§ **INSTRUCTIONS TO FOLLOW**
Your answer should consist of the lines below that hold the word "title".
-------- RECORD EXCERPTS --------
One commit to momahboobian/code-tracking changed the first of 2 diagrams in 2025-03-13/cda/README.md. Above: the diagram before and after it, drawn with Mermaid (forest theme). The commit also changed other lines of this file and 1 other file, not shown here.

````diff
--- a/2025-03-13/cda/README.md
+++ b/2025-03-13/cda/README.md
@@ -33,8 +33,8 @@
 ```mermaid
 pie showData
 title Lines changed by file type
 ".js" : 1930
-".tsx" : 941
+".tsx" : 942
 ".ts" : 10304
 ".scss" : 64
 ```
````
--------
-------- RECORD EXCERPTS --------
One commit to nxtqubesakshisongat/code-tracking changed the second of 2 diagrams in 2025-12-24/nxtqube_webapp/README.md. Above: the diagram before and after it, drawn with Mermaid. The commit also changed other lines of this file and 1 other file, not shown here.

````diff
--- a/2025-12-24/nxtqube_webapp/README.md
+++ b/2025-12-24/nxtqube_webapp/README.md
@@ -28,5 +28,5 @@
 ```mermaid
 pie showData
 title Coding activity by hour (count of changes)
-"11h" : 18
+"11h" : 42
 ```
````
--------
§ **RESULT OF THIS TASK**
 title Lines changed by file type
 title Coding activity by hour (count of changes)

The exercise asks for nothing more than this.